Front-end code change data:
┄┄┄┄┄┄
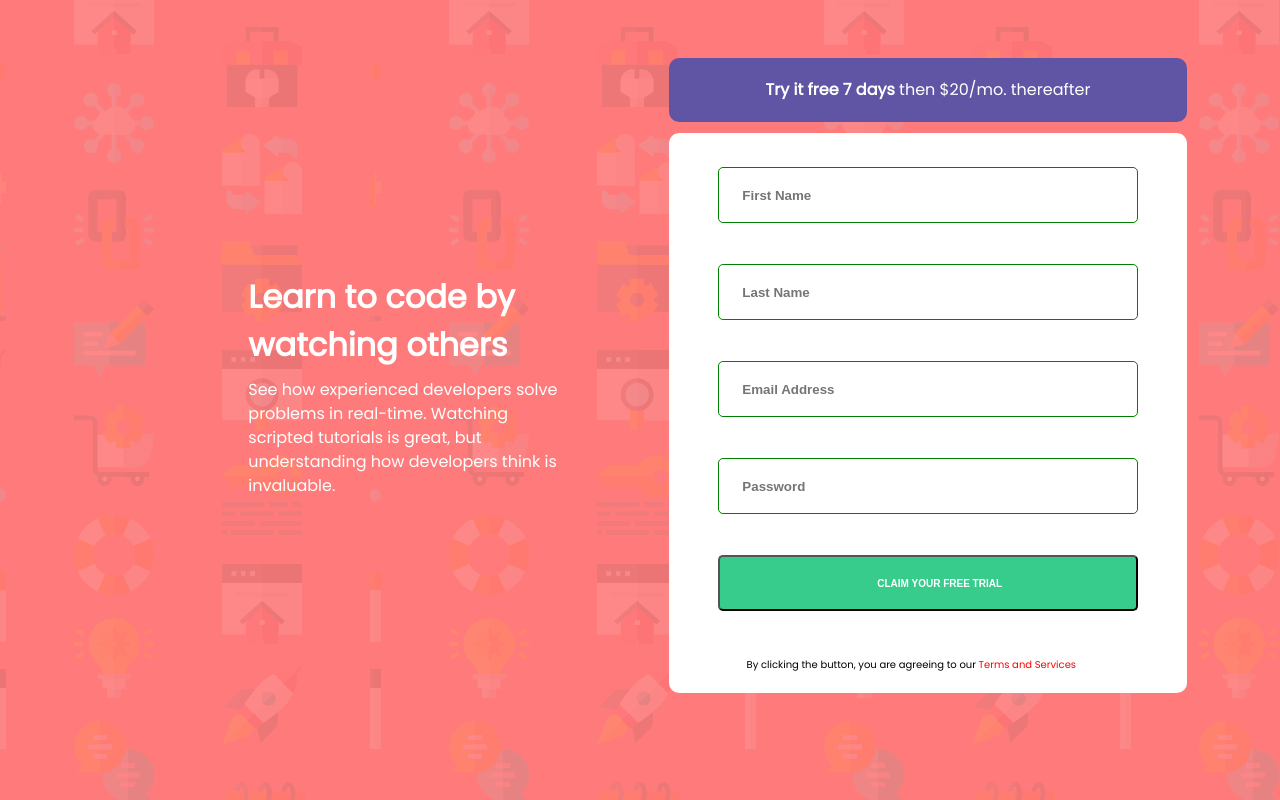
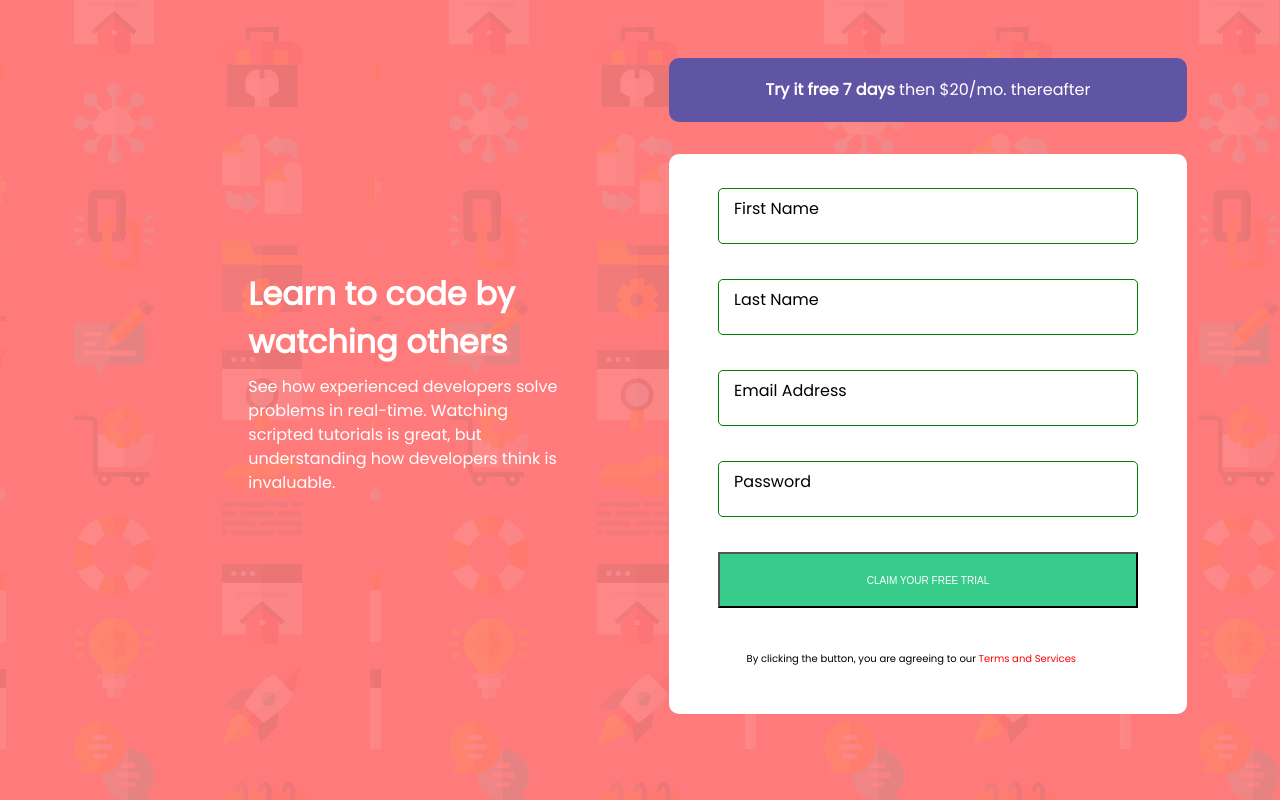
Before and after one commit to ChamuMutezva/Intro-component-with-sign-up-form, a plain HTML site: page index.html in a window 1280 px wide. Drawn offline with Linux system fonts and the light colour scheme.

Commit message:
label elements added for input elements

```diff
--- a/index.html
+++ b/index.html
@@ -1,31 +1,35 @@
 <!DOCTYPE html>
 <html lang="en">
-
   <head>
-  <meta charset="UTF-8">
-  <meta name="viewport" content="width=device-width, initial-scale=1.0">
+    <meta charset="UTF-8" />
+    <meta name="viewport" content="width=device-width, initial-scale=1.0" />
     <!-- displays site properly based on user's device -->
 
-  <link rel="icon" type="image/png" sizes="32x32" href="./images/favicon-32x32.png">
+    <link
+      rel="icon"
+      type="image/png"
+      sizes="32x32"
+      href="./images/favicon-32x32.png"
+    />
 
-  <link href="https://fonts.googleapis.com/css?family=Poppins" rel="stylesheet">
+    <link
+      href="https://fonts.googleapis.com/css?family=Poppins"
+      rel="stylesheet"
+    />
     <title>Frontend Mentor | Intro component with sign up form</title>
-  <link rel="stylesheet" href="style.css">
+    <link rel="stylesheet" href="style.css" />
     <!-- Feel free to remove these styles or customise in your own stylesheet 👍 -->
-
   </head>
 
   <body>
     <div class="page_wrapper">
       <header>
-      <h1>
-        Learn to code by watching others
-      </h1>
+        <h1>Learn to code by watching others</h1>
         <p>
-        See how experienced developers solve problems in real-time. Watching scripted tutorials is great,
-        but understanding how developers think is invaluable.
+          See how experienced developers solve problems in real-time. Watching
+          scripted tutorials is great, but understanding how developers think is
+          invaluable.
         </p>
-
       </header>
 
       <main>
@@ -34,46 +38,76 @@
         </div>
 
         <form action="#" method="GET" class="form">
-        <div class="inputSection">
-            <input type="text" class="details inputs" id="firstName" autocomplete="cc-given-name"
-            placeholder="First Name" minlength="3" name="FirstName" aria-invalid="true">
+          <div class="input-container">
+            <label for="firstName" class="input-label">First Name</label>
+            <input
+              type="text"
+              class="details inputs"
+              id="firstName"
+              autocomplete="cc-given-name"
+              minlength="3"
+              name="FirstName"
+              aria-invalid="true"
+            />
             <small>First Name cannot be empty</small>
           </div>
 
-        <div class="inputSection">
-          <input type="text" class="details inputs" id="lastName" autocomplete="cc-family-name"
-           placeholder="Last Name"  minlength="3" name="LastName"  aria-invalid="true" />
+          <div class="input-container">
+            <label for="lastName" class="input-label">Last Name</label>
+            <input
+              type="text"
+              class="details inputs"
+              id="lastName"
+              autocomplete="cc-family-name"
+              minlength="3"
+              name="LastName"
+              aria-invalid="true"
+            />
             <small>Last Name cannot be empty</small>
           </div>
 
-
-        <div class="inputSection">
-          <input type="email" class="details inputs" id="emailDetails" autocomplete="email"
-           placeholder="Email Address" name="Email" aria-invalid="true" />
+          <div class="input-container">
+            <label for="email" class="input-label">Email Address</label>
+            <input
+              type="email"
+              class="details inputs"
+              id="email"
+              autocomplete="email"
+              name="Email"
+              aria-invalid="true"
+            />
             <small>Email cannot be empty</small>
           </div>
 
-        <div class="inputSection">
-          <input type="password" class="details inputs" id="pass" autocomplete="current-password"
-           placeholder="Password" name="Password" aria-invalid="true" />
+          <div class="input-container">
+            <label for="password" class="input-label">Password</label>
+            <input
+              type="password"
+              class="details inputs"
+              id="password"
+              autocomplete="current-password"
+              name="Password"
+              aria-invalid="true"
+            />
             <small>Password cannot be empty</small>
           </div>
 
-
-        <div class="inputSection">
-          <input type="submit" class="details" value="Claim your free trial" id="submitDetails">
+          <div class="input-container">
+            <input
+              type="submit"
+              class="details"
+              value="Claim your free trial"
+              id="submitDetails"
+            />
           </div>
 
-
           <p>
-          By clicking the button, you are agreeing to our <a href="">Terms and Services</a>
+            By clicking the button, you are agreeing to our
+            <a href="">Terms and Services</a>
           </p>
-
         </form>
       </main>
-
     </div>
     <script src="main.js"></script>
   </body>
-
 </html>
--- a/main.js
+++ b/main.js
@@ -3,14 +3,29 @@ console.log(submit.value);
 let inputs = Array.from(document.querySelectorAll(".inputs"));
 let decorators = Array.from(document.querySelectorAll("label"));
 const form = document.querySelector(".form");
-console.log(form)
+console.log(form);
 
-form.addEventListener("submit", (event)=> {
+inputs.map((input) => {
+  input.addEventListener("focus", () => {
+    input.classList.add("focus")
+    input.closest("div").classList.add("active")
+  });
+  input.addEventListener("blur", () => {
+    input.classList.remove("focus")
+    if (input.value.trim() === "") {
+        input.closest("div").classList.remove("active")
+    }
+
+  });
+});
+
+form.addEventListener("submit", (event) => {
   event.preventDefault();
   // console.log("Form action");
   //console.log(event);
-    inputs.forEach(input => {
+  inputs.forEach((input) => {
     console.log(input);
+
     if (input.value == "") {
       //  console.log(input)
       //  input.setCustomValidity("First Name can not be blank")
@@ -21,12 +36,8 @@ form.addEventListener("submit", (event)=> {
       input.nextElementSibling.classList.remove("errorDisplay");
       input.nextElementSibling.innerHTML = "";
     }
-
-    })
-
-
-})
-
+  });
+});
 
 //***************************************** */
 /* let invalidClassName = "invalid";
--- a/style.css
+++ b/style.css
@@ -9,13 +9,14 @@ body {
     font-family: "Poppins", sans-serif;
     background-color: hsl(0, 100%, 74%);
     color: white;
+    min-height: 100vh;
 }
 
-form {
+.form {
     display: grid;
     background-color: white;
-    margin: 5% 0;
-    padding-top: 5%;
+    margin-block: 2rem;
+    padding-block: 2rem;
     border-radius: 10px;
     gap: 30px;
 }
@@ -33,18 +34,43 @@ div {
     margin: auto;
 }
 
+.inputs {
+    width: 100%;
+    margin: auto;
+    border-radius: 5px;
+    padding-block: 0.75rem;
+    font-weight: 900;
+    padding-inline: 2rem;
+}
+
+.input-label {
+    color: black;
+    position: absolute;
+    font-size: 1rem;
+    transform-origin: top left;
+    transform: translate(1rem, 0.5rem) scale(1);
+    transition: all .1s ease-in-out;
+    z-index: 1;
+}
+
+.active label {
+    transform: translate(0, -1.5rem) scale(0.85);
+}
+
+.focus {}
+
 form>label {
-    opacity: 0.3;
+    /* opacity: 0.3;
     position: absolute;
     top: 22px;
-    left: 20px;
+    left: 20px;*/
 }
 
 label {
-    font-size: xx-small;
+    /*  font-size: xx-small;
     left: 65%;
     top: 100%;
-   color: transparent;
+   color: transparent; */
 
 }
 
@@ -55,14 +81,12 @@ input.details {
 input[type="text"]:focus,
 input[type="email"]:focus,
 input[type="password"]:focus {
-    height: 7vh;
     box-shadow: 5px 1px 5px 5px#888888;
 }
 
 input[type="text"]:not(:focus):valid,
 input[type="email"]:not(:focus):valid,
-input[type="password"]:not(:focus):valid
-{
+input[type="password"]:not(:focus):valid {
     border: 1px solid green;
     background-image: none;
 }
@@ -79,11 +103,13 @@ a {
 input.dirty:not(:focus):invalid {
     background-color: red;
 }
+
 input.dirty:not(:focus):valid {
     background-color: green;
 }
 
-/*input.invalid*/ .invalidClass {
+/*input.invalid*/
+.invalidClass {
     background-image: url("images/icon-error.svg");
     background-repeat: no-repeat;
     background-position: 90% 10%;
@@ -119,7 +145,7 @@ input[type="password"]:not(:focus):invalid {
     }
 
     label {
-        left: 40%;
+        /* left: 40%; */
     }
 
     h1 {
@@ -159,14 +185,7 @@ input[type="password"]:not(:focus):invalid {
         border-radius: 10px;
     }
 
-    input.details {
-        width: 100%;
-        margin: auto;
-        height: 10vh;
-        border-radius: 5px;
-        padding-left: 5%;
-        font-weight: 900;
-    }
+
 
 
     main {
@@ -197,7 +216,7 @@ input[type="password"]:not(:focus):invalid {
     }
 
     label {
-        left: 55%;
+        /* left: 55%; */
     }
 }
 
@@ -215,7 +234,7 @@ input[type="password"]:not(:focus):invalid {
 
 @media screen and (min-width: 700px) {
     label {
-        left: 30%;
+        /* left: 30%; */
     }
 
     .page_wrapper {
@@ -238,7 +257,7 @@ input[type="password"]:not(:focus):invalid {
     }
 
     label {
-        left: 55%;
+        /*  left: 55%; */
     }
 
     h1 {
@@ -285,6 +304,6 @@ input[type="password"]:not(:focus):invalid {
 
 @media screen and (min-width: 1100px) {
     label {
-        left: 65%;
+        /*  left: 65%; */
     }
 }
```
Lines whose indentation alone changed are shown as unchanged.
┄┄┄┄┄┄
=== Your instructions ===
Pull each line containing "console" from the records.

=== Task solution ===
@@ -3,14 +3,29 @@ console.log(submit.value);
-console.log(form)
+console.log(form);
   // console.log("Form action");
   //console.log(event);
     console.log(input);
       //  console.log(input)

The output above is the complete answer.